Glasgow City Council is planning to buy 1,400 bikes at a cost of £350,000 in a bid to encourage more children to cycle to school. The council has also set aside another £80,000 to cover the cost of employing two people to maintain and repair the bicycles.

The scheme – which will see each school involved receiving 20 bikes – has been introduced at the suggestion of Green councillors in the city. The schools that will be targeted are those already signed up to cycling proficiency scheme, Bikeability Scotland, with the bikes likely to be loaned out to a child for the entire school year.

Martha Wardrop, the Green councillor for Glasgow’s Hillhead, told Tes Scotland that although cycling to school was on the rise in Glasgow the city’s figures remained lower than Edinburgh’s.

The percentage of students who cycled to school in Glasgow rose from 1.4 per cent in 2008 to 2.8 per cent in 2016, according to the Hands Up Scotland Survey conducted annually by walking and cycling charity, Sustrans Scotland.

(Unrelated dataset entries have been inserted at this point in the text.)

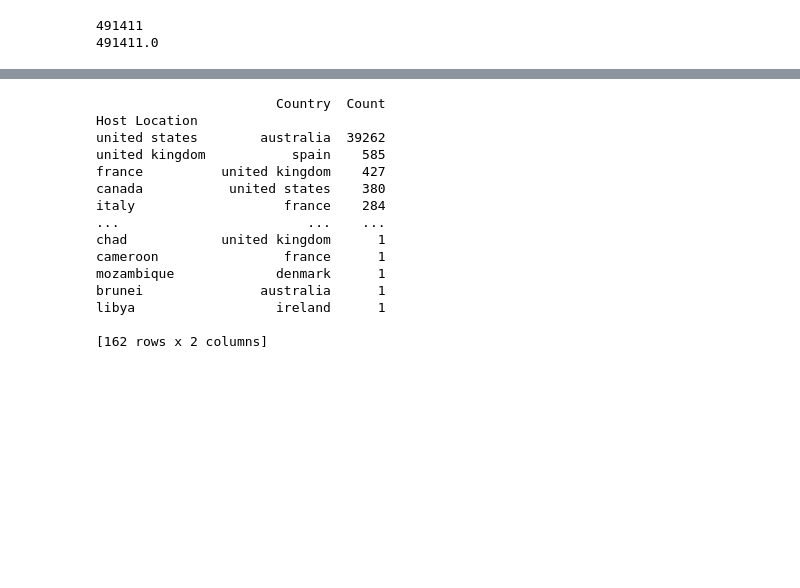
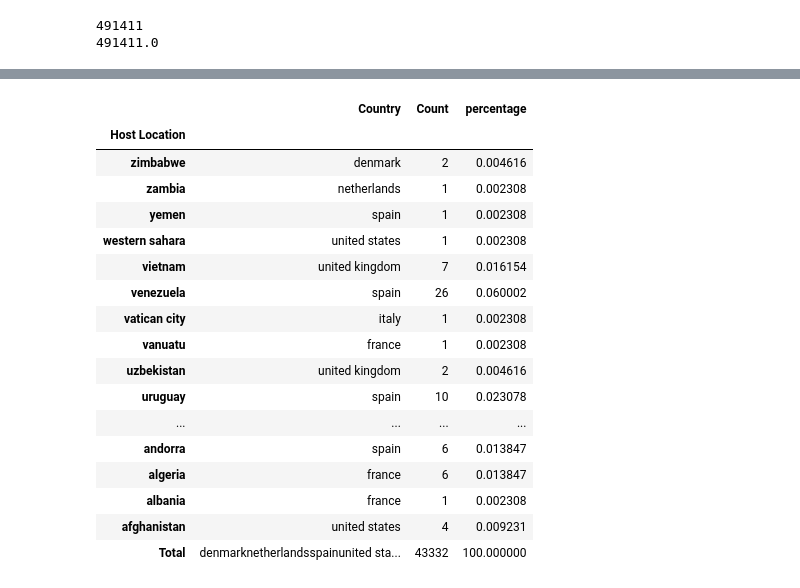
Before and after one commit to ninaschelter/Udacity-Projekt1, a Jupyter notebook: analyse_host_location.ipynb, the cells around one changed output, grey strips where cells are left out. Drawn from its saved outputs; the diff is of its cells as text; code cells hidden in the pictures; blank space fills up the shorter version.

```diff
--- a/analyse_host_location.ipynb
+++ b/analyse_host_location.ipynb
@@ -294,26 +348,36 @@ Total                              17.541935
-# %%
-# get Country per Host Location with the highest count
-countHost = countCountry.groupby('Host Location').first()
-countHost = countHost.reset_index()
-countHost = countHost.sort_values('Count', ascending=False)
-countHost = countHost.set_index('Host Location')
-print(countHost)
-# %% [output]
-                       Country  Count
-Host Location
-united states        australia  39262
-united kingdom           spain    585
-france          united kingdom    427
-canada           united states    380
-italy                   france    284
-...                        ...    ...
-chad            united kingdom      1
-cameroon                france      1
-mozambique             denmark      1
-brunei               australia      1
-libya                  ireland      1
-
-[162 rows x 2 columns]
+# %%
+# get Country per host location with the highest count
+hostNotCountry = noNanData.loc[noNanData['Host Location'] != noNanData['Country']]
+countCountry = hostNotCountry.groupby('Host Location')['Country'].value_counts().reset_index(name='Count')
+countCountry = countCountry.groupby('Host Location').first()
+countCountry = countCountry.reset_index()
+countCountry = countCountry.sort_values('Host Location', ascending=False)
+countCountry = countCountry.set_index('Host Location')
+
+#add percentage of country with highest count to total number of properties
+countCountry['percentage'] = countCountry['Count'] / countCountry['Count'].sum() * 100
+countCountry.loc['Total'] = countCountry.sum()
+countCountry.at['Total', 'percentage'] = countCountry.at['Total', 'Count'] / countCountry.at['Total', 'Count'].sum() * 100
+display(countCountry)
+# %% [output]
+|  | Country | Count | percentage |
+| Host Location |  |  |  |
+| zimbabwe | denmark | 2 | 0.004616 |
+| zambia | netherlands | 1 | 0.002308 |
+| yemen | spain | 1 | 0.002308 |
+| western sahara | united states | 1 | 0.002308 |
+| vietnam | united kingdom | 7 | 0.016154 |
+| venezuela | spain | 26 | 0.060002 |
+| vatican city | italy | 1 | 0.002308 |
+| vanuatu | france | 1 | 0.002308 |
+| uzbekistan | united kingdom | 2 | 0.004616 |
+| uruguay | spain | 10 | 0.023078 |
+| ... | ... | ... | ... |
+| andorra | spain | 6 | 0.013847 |
+| algeria | france | 6 | 0.013847 |
+| albania | france | 1 | 0.002308 |
+| afghanistan | united states | 4 | 0.009231 |
+| Total | denmarknetherlandsspainunited sta... | 43332 | 100.000000 |
 # %%
 # Prepare the data
 countHost = countryNotHost.groupby('Country')['Host Location'].value_counts().reset_index(name='Count')
```
Also changed, not shown: parts of 10 cells of this notebook, 3 other files.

But the percentage of students who cycled to school in Edinburgh in 2016 was 5.7 per cent, the survey found.

Safety first

Concerns about safety and the cost of buying a bike had stopped children in Glasgow from cycling to school, said Ms Wardrop.

A survey earlier this year found the main barrier to children walking or cycling to school was parents’ fears over safety. Meanwhile, a study by the End Child Poverty campaign earlier this year found Glasgow Central ranks 12th out of 650 constituencies in the UK for child poverty, with 45 per cent of all children living in poverty.

Ms Wardrop continued: “It is encouraging to see the number of children cycling to school in Glasgow has doubled. However, this is well below what should be expected in terms of the overall rise in numbers of people cycling on Glasgow's roads.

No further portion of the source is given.